This past weekend, I took a shortcut past a brand new tram stop that had not yet opened. A very confused looking woman asked me in Swedish when the next tram was coming. I explained to her, also in Swedish, that the stop would not open until the next day, as it was a new stop for the new line.
From her confused look, I deduced that I had once again messed up my Swedish grammar in some way. However, I’m fairly certain I got all the key words correct. “New station” “Opens tomorrow” I’m not THAT terrible at Swedish.
It seems the problem may have been that this woman was not familiar with Stockholm and it’s transportation system. She kept insisting that she arrived at this stop a few hours ago and was trying to go back. Figuring she most likely was not a time traveler from the future, I tried to tell her that there was a different train (not tram) stop about 400 meters up the road just behind a large building. Perhaps that was where she arrived?
But because of what I can only assume must have been bad grammar ( “Different train, you go other side of building, different station.”), she did not trust my local knowledge. In a move I’ve experienced a few times before, she stared at me for a beat, then proceeded to approach another person to ask the exact same question.
It’s so frustrating to take time to help people when they totally ignore everything you say, even if it is in a caveman-like accent. Just because I’m missing a few adjectives doesn’t mean I can’t answer your question!
I need to find out the Swedish equivalent of “But that’s what I said!” and “I told you so!” Otherwise, I might just practice a standard phrase in perfect Swedish and use that for any question from now on. Example: “You only need to wait here 5 minutes. Have a lovely day.”
This will be my response for all future questions, whether they are “How long until the next train?” or “Where can I find something to eat?”. People will trust my confident, perfectly-spoken answer and wait for something that will never come unless they dare to trust information from someone with an accent.
Cavemen have feelings too!
oops – ))
Hej! I keep having this experience too, but I’m positive that my Swedish is much worse than yours. I’m not sure why people ask me for directions (I really don’t look that Swedish) but I’m so flattered that I try answering anyway.

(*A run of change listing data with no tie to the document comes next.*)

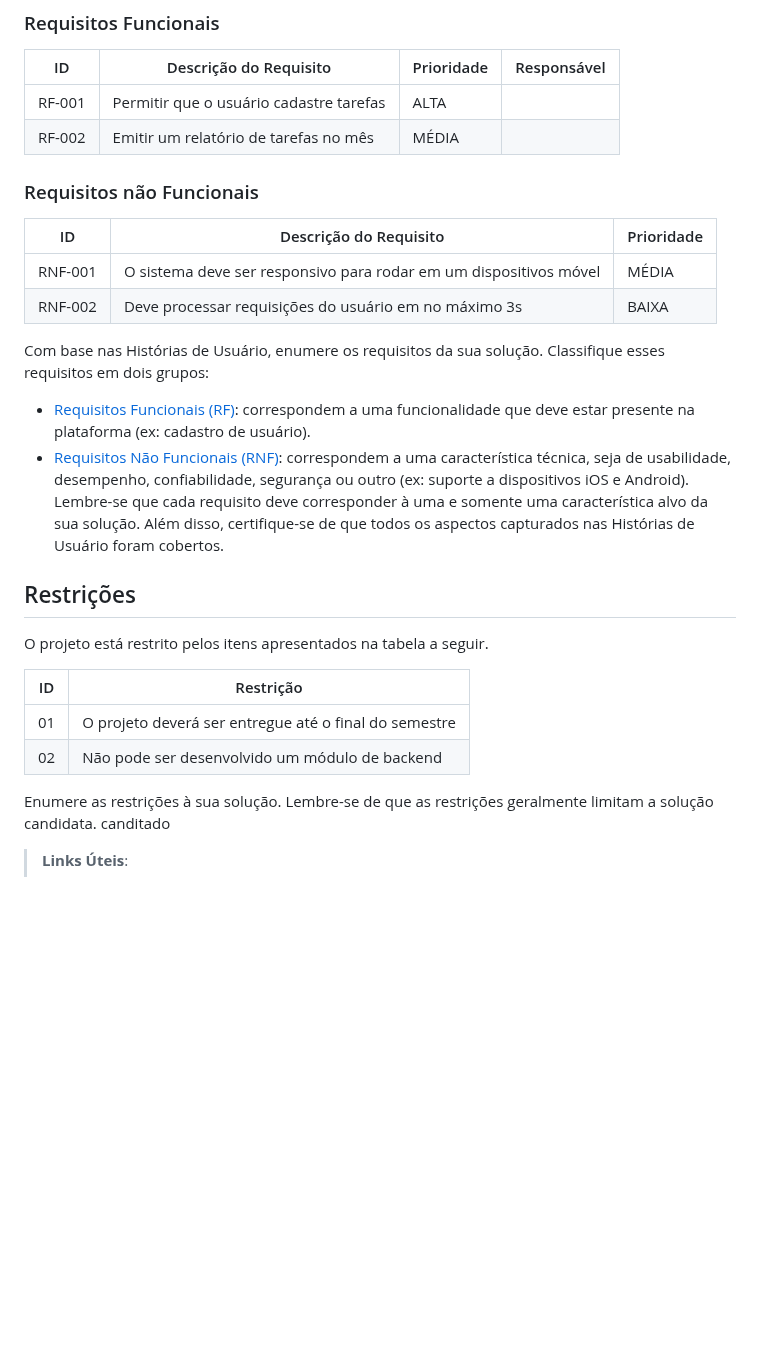
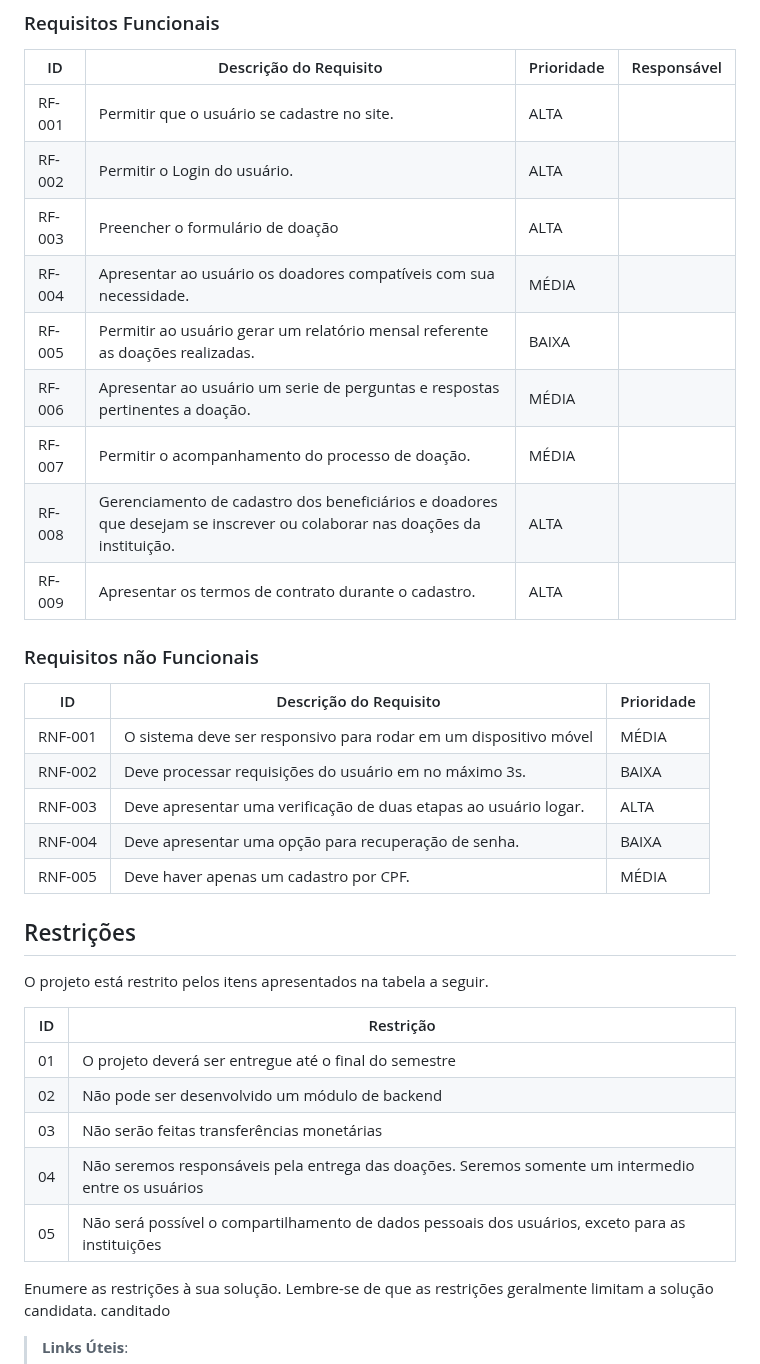
Before and after one commit to ICEI-PUC-Minas-PBR-SI/pbr-si-2023-1-p1-proj-web-g5-suda-brasi, a Markdown page: docs/especification.md, the part around one of its changes. Drawn GitHub-style; blank space fills up the shorter version.

```diff
--- a/docs/especification.md
+++ b/docs/especification.md
@@ -52,31 +64,26 @@ As tabelas que se seguem apresentam os requisitos funcionais e não funcionais q
 
 |ID    | Descrição do Requisito  | Prioridade | Responsável |
 |------|-----------------------------------------|----| ----|
-|RF-001| Permitir que o usuário cadastre tarefas | ALTA |  |
-|RF-002| Emitir um relatório de tarefas no mês   | MÉDIA | |
+|RF-001| Permitir que o usuário se cadastre no site. | ALTA ||
+|RF-002| Permitir o Login do usuário. | ALTA ||
+|RF-003| Preencher o formulário de doação |ALTA ||
+|RF-004| Apresentar ao usuário os doadores compatíveis com sua necessidade.|MÉDIA||
+|RF-005| Permitir ao usuário gerar um relatório mensal referente as doações realizadas.|BAIXA||
+|RF-006| Apresentar ao usuário um serie de perguntas e respostas pertinentes a doação.|MÉDIA||
+|RF-007| Permitir o acompanhamento do processo de doação.|MÉDIA||
+|RF-008| Gerenciamento de cadastro dos beneficiários e doadores que desejam se inscrever ou colaborar nas doações da instituição. |ALTA|
+| RF-009|Apresentar os termos de contrato durante o cadastro. |ALTA||
 
 
 ### Requisitos não Funcionais
 
 |ID     | Descrição do Requisito  |Prioridade |
 |-------|-------------------------|----|
-|RNF-001| O sistema deve ser responsivo para rodar em um dispositivos móvel | MÉDIA |
-|RNF-002| Deve processar requisições do usuário em no máximo 3s |  BAIXA |
-
-Com base nas Histórias de Usuário, enumere os requisitos da sua solução. Classifique esses requisitos em dois grupos:
-
-- [Requisitos Funcionais
- (RF)](https://pt.wikipedia.org/wiki/Requisito_funcional):
- correspondem a uma funcionalidade que deve estar presente na
-  plataforma (ex: cadastro de usuário).
-- [Requisitos Não Funcionais
-  (RNF)](https://pt.wikipedia.org/wiki/Requisito_n%C3%A3o_funcional):
-  correspondem a uma característica técnica, seja de usabilidade,
-  desempenho, confiabilidade, segurança ou outro (ex: suporte a
-  dispositivos iOS e Android).
-Lembre-se que cada requisito deve corresponder à uma e somente uma
-característica alvo da sua solução. Além disso, certifique-se de que
-todos os aspectos capturados nas Histórias de Usuário foram cobertos.
+|RNF-001| O sistema deve ser responsivo para rodar em um dispositivo móvel | MÉDIA ||
+|RNF-002| Deve processar requisições do usuário em no máximo 3s. | BAIXA ||
+|RNF-003| Deve apresentar uma verificação de duas etapas ao usuário logar. | ALTA ||
+|RNF-004| Deve apresentar uma opção para recuperação de senha. | BAIXA ||
+|RNF-005| Deve haver apenas um cadastro por CPF. |MÉDIA||
 
 ## Restrições
 
@@ -86,7 +93,9 @@ O projeto está restrito pelos itens apresentados na tabela a seguir.
 |--|-------------------------------------------------------|
 |01| O projeto deverá ser entregue até o final do semestre |
 |02| Não pode ser desenvolvido um módulo de backend        |
-
+|03| Não serão feitas transferências monetárias            |
+|04| Não seremos responsáveis pela entrega das doações. Seremos somente um intermedio entre os usuários|
+|05| Não será possível o compartilhamento de dados pessoais dos usuários, exceto para as instituições|
 
 Enumere as restrições à sua solução. Lembre-se de que as restrições geralmente limitam a solução candidata.  canditado
 
```
Also changed, not shown: other parts of docs/especification.md (+14 -2 lines).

I’m a Canadian in Sweden and I found your blog when I was trying to figure out what Balsam is; it was right next to other the other bottles that were labeled conditioner (so by deduction it should have been shampoo) and it certainly didn’t feel like any conditioner I’ve ever used! Anyway, I love your posts, I’m bookmarking your blog 🙂
Thank you so much! How long have you been here? And I’m so happy I’m not the only one who wasn’t sure what Balsam was! haha!
I wrote a book about all the weird stuff moving to Sweden. Things like not being able to read the news properly, having greasy balsam hair, and just random thoughts. Basically, my blog type stuff in a book. If you look up “Heather Jonasson” on Bokus.com or Amazon you’ll find it (I wrote two).
And today I rinsed my eye with what I thought was distilled water, but was actually some sort of disinfectant with a bit of chlorine – so the fun never stops! But now I’ve learned some new words…. painfully. 😉